Just like with registers, lldb provides memory read and memory write to allow you to change the contents of any memory addresses being used by your app. This can be used as an alternative way to change the contents of an property on the fly, but in this case, we can use it to change the instructions themselves.

Two things can be done here: If we want to reverse the logic of that if instruction, we can either change test r8, 0x1 to test r8, 0x0 (so it checks for a false condition instead), or jne 0x100000da7 (jump not empty) to je 0x100000da7 (jump empty, or if !condition). I find the latter easier, so that's what I'm going to follow. If we read the contents of that instruction, we'll see something like this:

memory read 0x100000da0
0x100000da0: 75 05 e9 95 00 00 00 b8 01 00 00 00 89 c7 e8 71

This looks crazy, but we don't need to understand all of it -- we just need to know that the OPCODE of the instruction corresponds to the two bits in the beginning (75). By following this chart, we can see that the OPCODE for je is 74, so if we want to make jne become je, we need to swap the first two bits with 74.

To do this, we can use memory write to write the exact same contents to that address, but with the first two bits changed to 74.

memory write 0x100000da0 74 05 e9 95 00 00 00 b8 01 00 00 00 89 c7 e8 71
0x100000da0 <+64>:  je     0x100000da7

Now, running the app will result in "Subscribed!" being printed.


While disassembling and writing to memory might be too extreme for daily development, you can use some of the more advanced lldb tricks to increase your productivity.

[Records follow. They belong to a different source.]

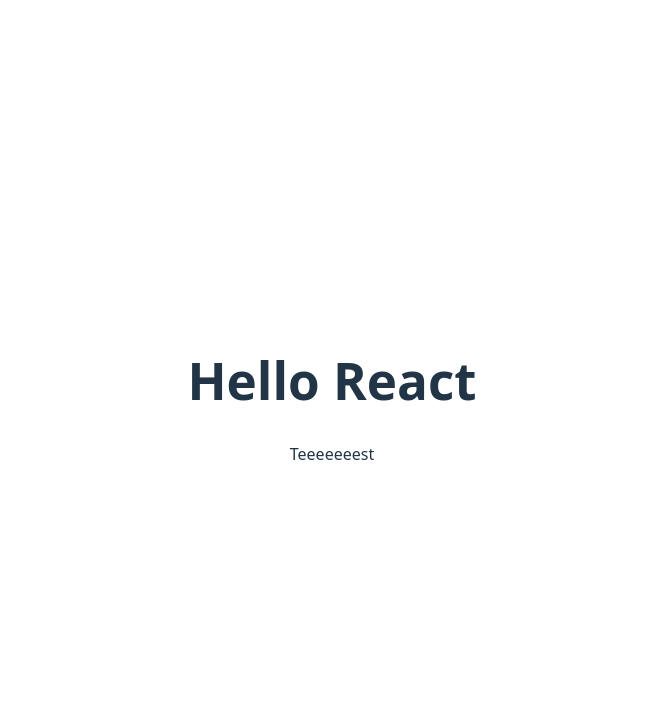
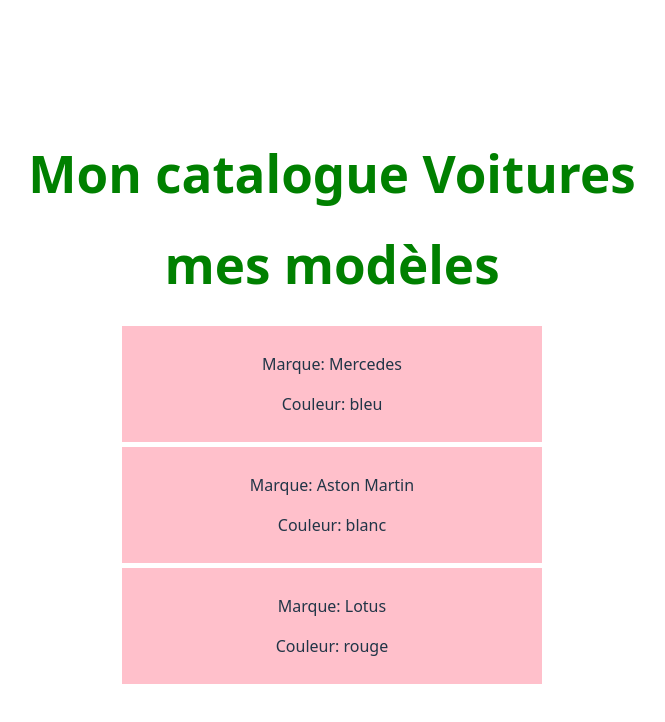
Before and after one commit to maxc0434/ProjetsReact, a React (Vite) app in the folder projetvoiture/: page / in a window 1280 px wide. Shown: the top 722 px of the page, without its empty margins (308-973 px from the left). Built offline with nearby package versions, Linux system fonts and the light colour scheme.

Commit message:
react relation parent enfant, wrapper et header

```diff
--- a/projetvoiture/src/App.jsx
+++ b/projetvoiture/src/App.jsx
@@ -1,51 +1,31 @@
-// import { useState } from 'react'
-// import reactLogo from './assets/react.svg'
-// import viteLogo from '/vite.svg'
+
 import { Component } from "react";
 import "./App.css";
 import MyCars from "./components/MyCars";
 
-// function App() {
-// const [count, setCount] = useState(0)
 
-// return (
-//   <>
-//     <div>
-//       <a href="https://vite.dev" target="_blank">
-//         <img src={viteLogo} className="logo" alt="Vite logo" />
-//       </a>
-//       <a href="https://react.dev" target="_blank">
-//         <img src={reactLogo} className="logo react" alt="React logo" />
-//       </a>
-//     </div>
-//     <h1>Vite + React</h1>
-//     <div className="card">
-//       <button onClick={() => setCount((count) => count + 1)}>
-//         count is {count}
-//       </button>
-//       <p>
-//         Edit <code>src/App.jsx</code> and save to test HMR
-//       </p>
-//     </div>
-//     <p className="read-the-docs">
-//       Click on the Vite and React logos to learn more
-//     </p>
-//   </>
-// )
-
-// }
 
 class App extends Component {
-  state = {};
+  state = {
+    titre: 'Mon catalogue Voitures',
+    sous_titre: "mes modèles",
+    color: 'green',
+
+  };
 
   render() {
     return (
+
       <div>
-        <MyCars />
+        <MyCars
+          title={this.state.titre}
+          subtitle={this.state.sous_titre}
+          myColor={this.state.color} />
         {/* ou alors <MyCars></MyCars> c'est pareil, c'est util lorsqu'on veut ajouter des composant enfant etre ces 2 balises */}
       </div>
     );
   }
 }
 
+
 export default App;
--- a/projetvoiture/src/components/Cars.jsx
+++ b/projetvoiture/src/components/Cars.jsx
@@ -1,11 +1,42 @@
-import React from 'react'
+import React from "react";
+import Wrapper from "./Wrapper";
 
-function Cars() {
-  return (
-    <div>
 
-    </div>
-  )
-}
+const Cars = ({ children, color }) => {
 
-export default Cars
+  const colorInfo = color ? color : "Néant";
+
+    return children && (
+        <Wrapper>
+          <p> Marque: {children} </p>
+          <p> Couleur: {colorInfo} </p>
+        </Wrapper>
+    )
+  };
+
+export default Cars;
+
+// - Propriété (ou props) : permet de transmettre des données ou un comportement defini d'un composant parent à enfant.
+// C'est un objet. Permet aussi de personnaliser et/ou alimenter un composant sans modifier son code.
+
+// - props => transmet des données / children => inclus du contenu entre les balises ouvrantes/fermantes du composant.
+
+// - children: permet d'ajouter du contenu dans un composant et d'acceder a ce contenu . Cela correspond a ce qu'il y a
+// entre les balises ouvrantes/fermantes du parent ( nous concernant les balises <Wrapper> )
+
+//
+
+// - destructuring = destructuration de l'objet. dans notre cas : const Cars = ({ children, color, et toutes les autres propriétées de l'objet })
+
+// && = remplace le if/else, vérifie si le children existe. S'il n'existe pas, il ne l'affiche pas.
+
+// - Exemple de promesse
+// const promesse = new Promise ((resolve, reject) => {
+//   ici il y aurait une operation asynchrone
+//   if (jai_compris){
+//     resolve("success");
+//   }
+//   else (jai_pas_compris){
+//     reject("echec");
+//   }
+// })
--- a/projetvoiture/src/components/MyCars.jsx
+++ b/projetvoiture/src/components/MyCars.jsx
@@ -1,11 +1,34 @@
 import React, { Component } from 'react'
+import Cars from './Cars';
+import MyHeader from './MyHeader';
 
  class MyCars extends Component {
+
+  state={
+    cars: ["Mercedes", "Aston Martin", "Lotus"]
+  }
+
   render() {
+
+    console.log(this);
     return (
       <div>
-            <h1>Hello React</h1>
-            <p>Teeeeeeest</p>
+            <MyHeader
+              myStyle={this.props.myColor}
+            >
+              {this.props.title}
+            </MyHeader>
+
+            <MyHeader
+            myStyle={this.props.myColor}
+            >
+             {this.props.subtitle}
+            </MyHeader>
+
+            <Cars color="bleu">{this.state.cars[0]}</Cars>
+            <Cars color="blanc">{this.state.cars[1]}</Cars>
+            <Cars color="rouge">{this.state.cars[2]}</Cars>
+
       </div>
     )
   }
--- /dev/null
+++ b/projetvoiture/src/components/MyHeader.jsx
@@ -0,0 +1,10 @@
+import React from "react";
+
+
+const MyHeader = ({ myStyle, children }) =>
+
+  <h1 style={{ color: myStyle }}> {children} </h1>;
+
+
+
+export default MyHeader;
--- /dev/null
+++ b/projetvoiture/src/components/Wrapper.jsx
@@ -0,0 +1,16 @@
+import React from 'react'
+
+export default function Wrapper({children}) {
+  return (
+    <div style={{
+          backgroundColor: "pink",
+          width: "400px",
+          padding: "10px",
+          margin: "5px auto",
+        }}>
+
+      {children}
+
+    </div>
+  )
+}
```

Changing properties, defining helper methods and mixing them with breakpoint actions will allow you to navigate and test your code faster without having you recompile it.

Follow me on my Twitter (@rockbruno_), and let me know of any suggestions and corrections you want to share.

References and Good reads

Beyond po (WWDC 19)
Damn Vulnerable iOS App